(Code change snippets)
▬▬▬▬▬▬
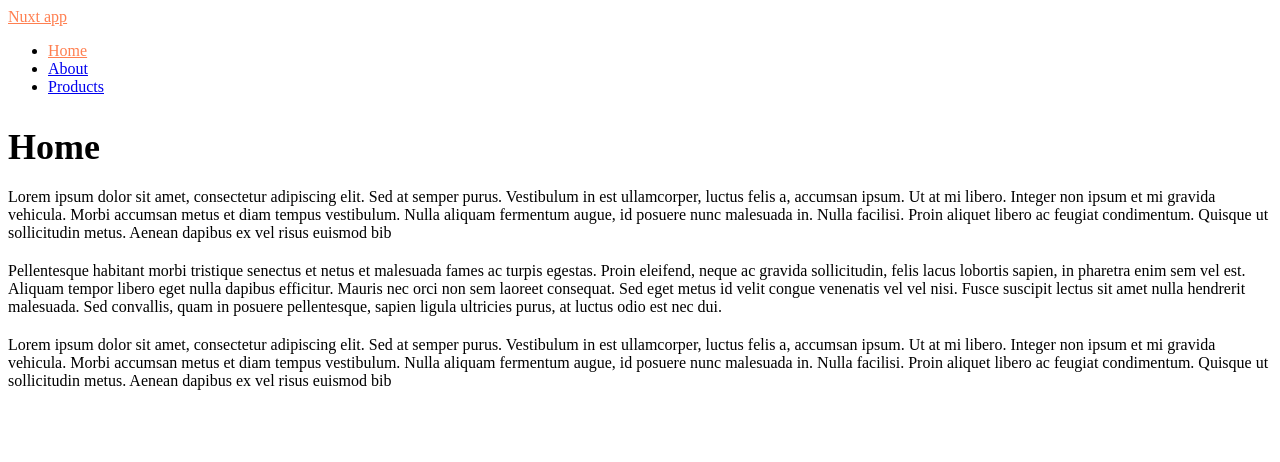
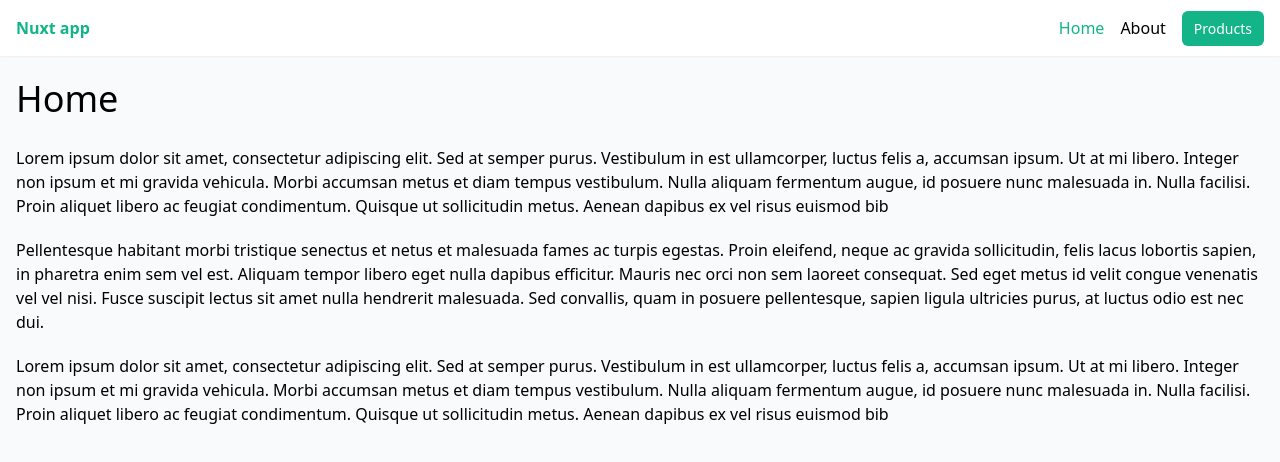
Before and after one commit to RaniaZarka/nuxt-app, a Nuxt app: page / in a window 1280 px wide. Shown: the top 462 px of the page. Built offline with nearby package versions, Linux system fonts and the light colour scheme.

Commit message:
tailwindcss added

```diff
--- /dev/null
+++ b/assets/css/tailwind.css
@@ -0,0 +1,13 @@
+@tailwind base;
+@tailwind components;
+@tailwind utilities;
+
+body{
+    @apply bg-gray-50;
+}
+
+@layer components{
+    .btn{
+        @apply bg-[#12b488] text-white px-3 py-2 rounded-md text-sm text-white;
+    }
+}
--- a/layouts/default.vue
+++ b/layouts/default.vue
@@ -4,24 +4,24 @@ We create here the NuxtLink. and we use slot component, so the navigation is app
 
 <template>
     <div>
-<header>
-    <nav>
+<header class="shadow-sm bg-white">
+    <nav class="container mx-auto p-4 flex justify-between">
 
         <!-- I am using NuxtLink to navigate through the app -->
         <!-- By using NuxtLink, we can navigate through the components without sending a request to the server
         While By useing the regular a tag <a href="/about"> About</a> for example, each time we navigate we will be sending a request to the server -->
         <!-- Aslo by using NuxtLink some nuxt classes will be added automatically example if we navigate to about page, it will add autostyling to the html for this specific page -->
-     <NuxtLink to="/"> Nuxt app</NuxtLink>
-        <ul>
+     <NuxtLink to="/" class="font-bold"> Nuxt app</NuxtLink>
+        <ul class="flex gap-4">
         <li><NuxtLink to="/">Home</NuxtLink></li>
         <li><NuxtLink to="/about">About</NuxtLink></li>
-        <li><NuxtLink to="/products">Products</NuxtLink></li>
+        <li><NuxtLink to="/products" class="btn">Products</NuxtLink></li>
       </ul>
 
     </nav>
 </header>
 <!--output the page content -->
-   <div>
+   <div class="conatiner mx-auto p-4">
     <!-- Slot is a built in component, it means this is where the page content shoudl go-->
      <slot />
   </div>
@@ -33,6 +33,6 @@ We create here the NuxtLink. and we use slot component, so the navigation is app
   <style scoped>
 /*  this class that we are styling is automatically assigned by NuxtLink to the page in use */
 .router-link-exact-active {
-    color:coral;
+    color:#12b488;
 }
 </style>
--- a/layouts/products.vue
+++ b/layouts/products.vue
@@ -1,19 +1,19 @@
 
 <template>
     <div>
-<header>
-    <nav>
-     <NuxtLink to="/products"> Nuxt app Merch</NuxtLink>
+<header class=" shadow-sm bg-white">
+    <nav class=" container mx-auto p-4">
+     <NuxtLink to="/products" class="font-bold"> Nuxt app Merch</NuxtLink>
 
     </nav>
 </header>
 <!--output the page content -->
-   <div>
+   <div class="container mx-auto p-4">
     <!-- Slot is a built in component, it means this is where the page content shoudl go-->
      <slot />
   </div>
-<footer>
-    <ul>
+<footer class="container mx-auto p-4 flex justify-between border-t-2 ">
+    <ul class="flex gap-4 ">
         <li><NuxtLink to="/">Home</NuxtLink></li>
         <li><NuxtLink to="/about">About</NuxtLink></li>
         <li><NuxtLink to="/products">Products</NuxtLink></li>
--- a/nuxt.config.ts
+++ b/nuxt.config.ts
@@ -1,4 +1,5 @@
 // https://nuxt.com/docs/api/configuration/nuxt-config
 export default defineNuxtConfig({
-  devtools: { enabled: true }
+  devtools: { enabled: true },
+  modules:['@nuxtjs/tailwindcss']
 })
--- a/package.json
+++ b/package.json
@@ -11,7 +11,11 @@
   },
   "dependencies": {
     "nuxt": "^3.10.3",
+    "tailwindcss": "^3.4.1",
     "vue": "^3.4.19",
     "vue-router": "^4.3.0"
+  },
+  "devDependencies": {
+    "@nuxtjs/tailwindcss": "^6.11.4"
   }
 }
--- /dev/null
+++ b/tailwind.config.js
@@ -0,0 +1,8 @@
+/** @type {import('tailwindcss').Config} */
+export default {
+  content: [],
+  theme: {
+    extend: {},
+  },
+  plugins: [],
+}
```
Also changed, not shown: 1 other file (tests, documents, lock files or other folders).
▬▬▬▬▬▬
Reproduce the entries above without change, omitting all pictures.

### Answer area
Before and after one commit to RaniaZarka/nuxt-app, a Nuxt app: page / in a window 1280 px wide. Shown: the top 462 px of the page. Built offline with nearby package versions, Linux system fonts and the light colour scheme.

Commit message:
tailwindcss added

```diff
--- /dev/null
+++ b/assets/css/tailwind.css
@@ -0,0 +1,13 @@
+@tailwind base;
+@tailwind components;
+@tailwind utilities;
+
+body{
+    @apply bg-gray-50;
+}
+
+@layer components{
+    .btn{
+        @apply bg-[#12b488] text-white px-3 py-2 rounded-md text-sm text-white;
+    }
+}
--- a/layouts/default.vue
+++ b/layouts/default.vue
@@ -4,24 +4,24 @@ We create here the NuxtLink. and we use slot component, so the navigation is app
 
 <template>
     <div>
-<header>
-    <nav>
+<header class="shadow-sm bg-white">
+    <nav class="container mx-auto p-4 flex justify-between">
 
         <!-- I am using NuxtLink to navigate through the app -->
         <!-- By using NuxtLink, we can navigate through the components without sending a request to the server
         While By useing the regular a tag <a href="/about"> About</a> for example, each time we navigate we will be sending a request to the server -->
         <!-- Aslo by using NuxtLink some nuxt classes will be added automatically example if we navigate to about page, it will add autostyling to the html for this specific page -->
-     <NuxtLink to="/"> Nuxt app</NuxtLink>
-        <ul>
+     <NuxtLink to="/" class="font-bold"> Nuxt app</NuxtLink>
+        <ul class="flex gap-4">
         <li><NuxtLink to="/">Home</NuxtLink></li>
         <li><NuxtLink to="/about">About</NuxtLink></li>
-        <li><NuxtLink to="/products">Products</NuxtLink></li>
+        <li><NuxtLink to="/products" class="btn">Products</NuxtLink></li>
       </ul>
 
     </nav>
 </header>
 <!--output the page content -->
-   <div>
+   <div class="conatiner mx-auto p-4">
     <!-- Slot is a built in component, it means this is where the page content shoudl go-->
      <slot />
   </div>
@@ -33,6 +33,6 @@ We create here the NuxtLink. and we use slot component, so the navigation is app
   <style scoped>
 /*  this class that we are styling is automatically assigned by NuxtLink to the page in use */
 .router-link-exact-active {
-    color:coral;
+    color:#12b488;
 }
 </style>
--- a/layouts/products.vue
+++ b/layouts/products.vue
@@ -1,19 +1,19 @@
 
 <template>
     <div>
-<header>
-    <nav>
-     <NuxtLink to="/products"> Nuxt app Merch</NuxtLink>
+<header class=" shadow-sm bg-white">
+    <nav class=" container mx-auto p-4">
+     <NuxtLink to="/products" class="font-bold"> Nuxt app Merch</NuxtLink>
 
     </nav>
 </header>
 <!--output the page content -->
-   <div>
+   <div class="container mx-auto p-4">
     <!-- Slot is a built in component, it means this is where the page content shoudl go-->
      <slot />
   </div>
-<footer>
-    <ul>
+<footer class="container mx-auto p-4 flex justify-between border-t-2 ">
+    <ul class="flex gap-4 ">
         <li><NuxtLink to="/">Home</NuxtLink></li>
         <li><NuxtLink to="/about">About</NuxtLink></li>
         <li><NuxtLink to="/products">Products</NuxtLink></li>
--- a/nuxt.config.ts
+++ b/nuxt.config.ts
@@ -1,4 +1,5 @@
 // https://nuxt.com/docs/api/configuration/nuxt-config
 export default defineNuxtConfig({
-  devtools: { enabled: true }
+  devtools: { enabled: true },
+  modules:['@nuxtjs/tailwindcss']
 })
--- a/package.json
+++ b/package.json
@@ -11,7 +11,11 @@
   },
   "dependencies": {
     "nuxt": "^3.10.3",
+    "tailwindcss": "^3.4.1",
     "vue": "^3.4.19",
     "vue-router": "^4.3.0"
+  },
+  "devDependencies": {
+    "@nuxtjs/tailwindcss": "^6.11.4"
   }
 }
--- /dev/null
+++ b/tailwind.config.js
@@ -0,0 +1,8 @@
+/** @type {import('tailwindcss').Config} */
+export default {
+  content: [],
+  theme: {
+    extend: {},
+  },
+  plugins: [],
+}
```
Also changed, not shown: 1 other file (tests, documents, lock files or other folders).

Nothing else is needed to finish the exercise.